WHAT YOU ARE ASKED TO DO
Write out exactly, with no other output, the lines below from the one that contains "app --> workbench" through the end.

● ● ● ● ●

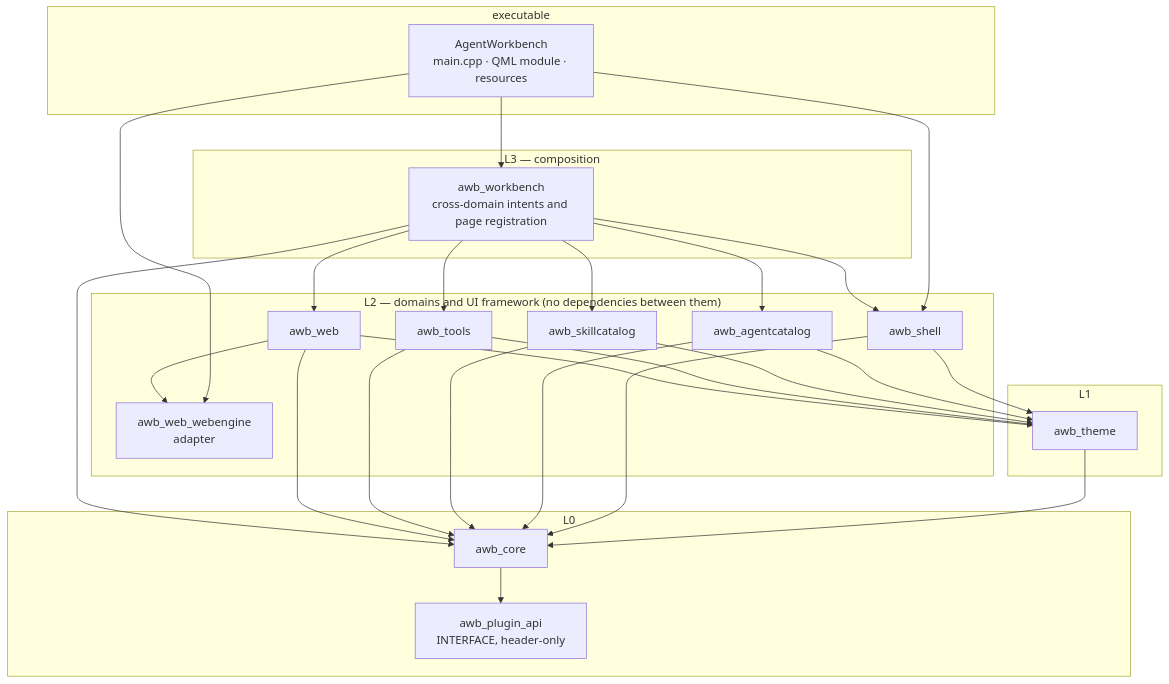
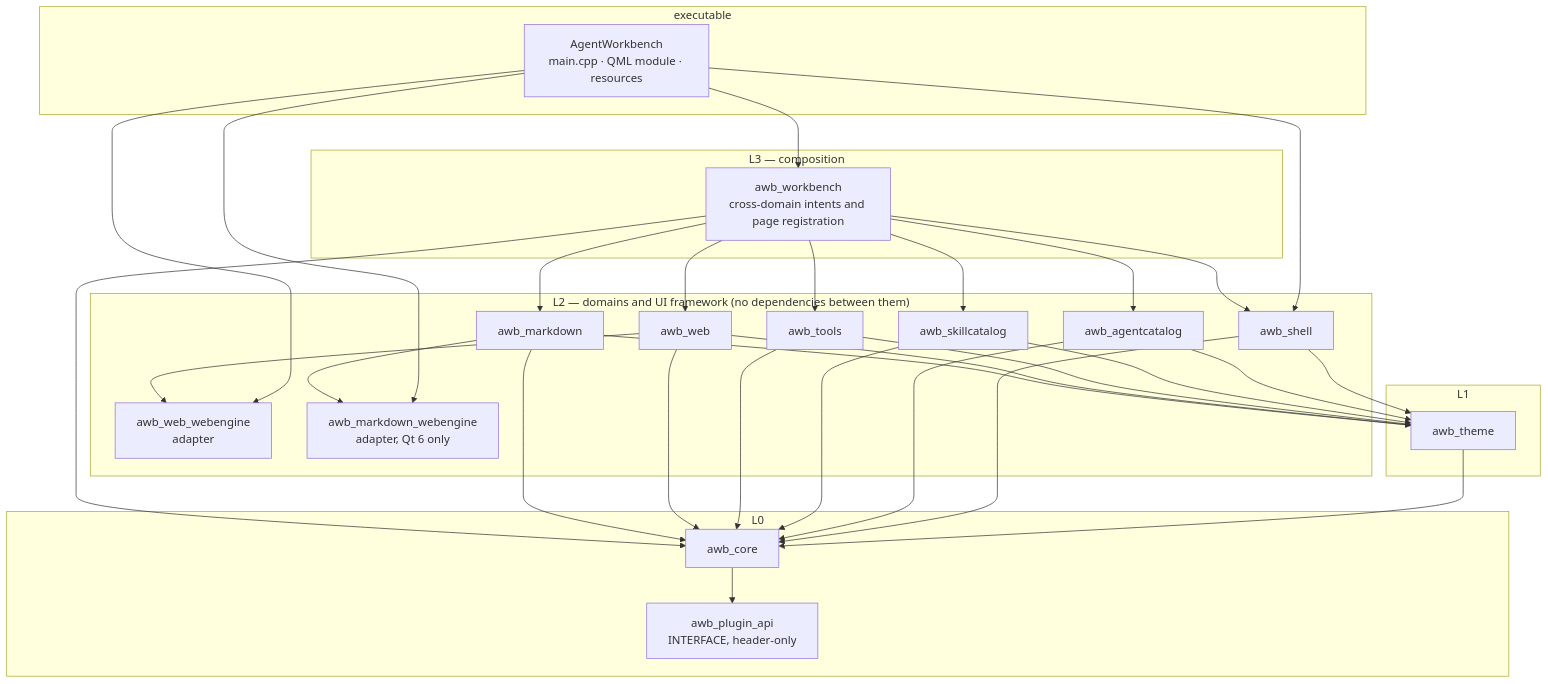
Before and after one commit to czyt1988/AgentWorkbench: the diagram in docs/architecture/layers-and-dependencies.md, drawn with Mermaid. The commit also changed other lines of this file and 36 other files, not shown here.

````diff
--- a/docs/architecture/layers-and-dependencies.md
+++ b/docs/architecture/layers-and-dependencies.md
@@ -9,47 +9,54 @@
 ```mermaid
 flowchart TB
     subgraph L_exe["executable"]
         app["AgentWorkbench<br/>main.cpp · QML module · resources"]
     end
     subgraph L3["L3 — composition"]
         workbench["awb_workbench<br/>cross-domain intents and page registration"]
     end
     subgraph L2["L2 — domains and UI framework (no dependencies between them)"]
         shell["awb_shell"]
         agentcatalog["awb_agentcatalog"]
         skillcatalog["awb_skillcatalog"]
         tools["awb_tools"]
         web["awb_web"]
         webengine["awb_web_webengine<br/>adapter"]
+        markdown["awb_markdown"]
+        mdwebengine["awb_markdown_webengine<br/>adapter, Qt 6 only"]
     end
     subgraph L1["L1"]
         theme["awb_theme"]
     end
     subgraph L0["L0"]
         core["awb_core"]
         pluginapi["awb_plugin_api<br/>INTERFACE, header-only"]
     end
 
     app --> workbench
     app --> shell
     app --> webengine
+    app --> mdwebengine
     workbench --> shell
     workbench --> agentcatalog
     workbench --> skillcatalog
     workbench --> tools
     workbench --> web
+    workbench --> markdown
     web --> webengine
+    markdown --> mdwebengine
     shell --> theme
     agentcatalog --> theme
     skillcatalog --> theme
     tools --> theme
     web --> theme
+    markdown --> theme
     theme --> core
     shell --> core
     agentcatalog --> core
     skillcatalog --> core
     tools --> core
     web --> core
+    markdown --> core
     workbench --> core
     core --> pluginapi
 ```
````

● ● ● ● ●

YOUR RESPONSE
     app --> workbench
     app --> shell
     app --> webengine
+    app --> mdwebengine
     workbench --> shell
     workbench --> agentcatalog
     workbench --> skillcatalog
     workbench --> tools
     workbench --> web
+    workbench --> markdown
     web --> webengine
+    markdown --> mdwebengine
     shell --> theme
     agentcatalog --> theme
     skillcatalog --> theme
     tools --> theme
     web --> theme
+    markdown --> theme
     theme --> core
     shell --> core
     agentcatalog --> core
     skillcatalog --> core
     tools --> core
     web --> core
+    markdown --> core
     workbench --> core
     core --> pluginapi
 ```
````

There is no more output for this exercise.